A labored retelling of Alfred Noyes’s famous poem The Highwayman.

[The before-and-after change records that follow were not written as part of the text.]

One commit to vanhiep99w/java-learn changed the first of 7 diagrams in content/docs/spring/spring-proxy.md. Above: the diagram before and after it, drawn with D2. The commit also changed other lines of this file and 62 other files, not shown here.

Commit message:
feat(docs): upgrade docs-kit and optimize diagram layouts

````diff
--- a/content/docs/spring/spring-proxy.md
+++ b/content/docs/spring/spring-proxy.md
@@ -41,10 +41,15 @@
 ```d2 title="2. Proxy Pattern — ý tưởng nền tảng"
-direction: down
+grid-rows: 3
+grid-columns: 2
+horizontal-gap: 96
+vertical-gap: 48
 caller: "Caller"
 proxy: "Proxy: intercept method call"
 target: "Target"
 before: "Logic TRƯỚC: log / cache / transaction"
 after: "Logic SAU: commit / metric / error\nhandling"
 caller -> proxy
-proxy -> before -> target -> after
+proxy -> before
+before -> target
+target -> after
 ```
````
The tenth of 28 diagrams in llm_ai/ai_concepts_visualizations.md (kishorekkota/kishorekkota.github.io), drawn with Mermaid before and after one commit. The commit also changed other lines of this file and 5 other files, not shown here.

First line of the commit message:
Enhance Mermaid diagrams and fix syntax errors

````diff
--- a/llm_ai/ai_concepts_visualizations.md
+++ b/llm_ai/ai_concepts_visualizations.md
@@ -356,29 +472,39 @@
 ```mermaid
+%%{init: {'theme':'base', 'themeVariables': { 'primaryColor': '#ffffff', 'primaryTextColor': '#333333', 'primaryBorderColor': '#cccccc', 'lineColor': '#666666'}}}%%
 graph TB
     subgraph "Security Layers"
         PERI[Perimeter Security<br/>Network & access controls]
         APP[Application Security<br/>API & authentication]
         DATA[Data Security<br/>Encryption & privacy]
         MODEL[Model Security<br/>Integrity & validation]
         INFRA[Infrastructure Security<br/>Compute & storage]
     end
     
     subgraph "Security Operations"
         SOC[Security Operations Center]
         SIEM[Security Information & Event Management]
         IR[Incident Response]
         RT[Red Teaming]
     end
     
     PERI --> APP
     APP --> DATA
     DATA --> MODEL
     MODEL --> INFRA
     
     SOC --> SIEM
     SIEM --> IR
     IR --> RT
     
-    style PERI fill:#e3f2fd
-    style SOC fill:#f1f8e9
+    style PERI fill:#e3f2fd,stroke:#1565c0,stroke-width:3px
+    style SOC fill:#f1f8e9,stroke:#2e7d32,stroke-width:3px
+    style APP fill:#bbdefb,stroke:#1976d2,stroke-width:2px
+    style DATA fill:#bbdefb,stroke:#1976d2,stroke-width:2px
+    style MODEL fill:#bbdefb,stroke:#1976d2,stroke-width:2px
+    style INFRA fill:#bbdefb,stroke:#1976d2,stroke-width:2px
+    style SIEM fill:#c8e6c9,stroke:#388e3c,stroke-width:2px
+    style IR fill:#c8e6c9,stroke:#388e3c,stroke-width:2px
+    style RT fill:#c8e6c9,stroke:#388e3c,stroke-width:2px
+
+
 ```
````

Bess Whateley is tired of serving ale to poor Dorset farmers who can’t even manage a tuppence tip. And she has twice the work to do since Rose Allen, the other barmaid at the King’s Shilling, was sacked for shorting drunken customers—when she wasn’t whoring with them. Bess and her mother toil and scrub with no end in sight—until Jason Quick, a highwayman, comes along. Jason doesn’t want beautiful, black-haired Bess to know anything about his life of crime; he sees no reason to tell the innocent girl that he once bedded Rose Allen, or that Rose was the mistress of Willy Boston, a rambunctious highwayman known as the Golden Fleecer. What Rose doesn’t know won’t hurt her, either: that Jason shot Willy dead in revenge for Willy’s murder of his traveling companion. As for the money Willy stole from Jason . . . ’twas mostly spent. As for Jason’s beloved father, he will have to stay in America, whence he was transported after months of languishing in debtor’s prison. Yes, Jason is a nice highwayman, taking money only from the overfed gentlemen who can afford it anyway and sparing the ladies and their jewelry. Tim Groot, the loutish stablehand at the King’s Shilling and in love with luscious Bess, is much put out by her preference for dashing Jason. And Tim’s just bright enough to figure out that Jason may be the new Golden Fleecer. Together with the redoubtable Sergeant Roddy Hallow—and with Rose, who knows now that Jason killed her lover—a trap is set. Bess is trussed up with a shotgun at the inn’s upper window, flanked by hidden marksmen as all await Jason in the moonlight. She wriggles one hand free to fire the gun in warning but kills herself unintentionally. Jason escapes but returns to avenge his true love.
A fine idea for a romance novel, but unfortunately lacking the wild, die-for-you passion of the original.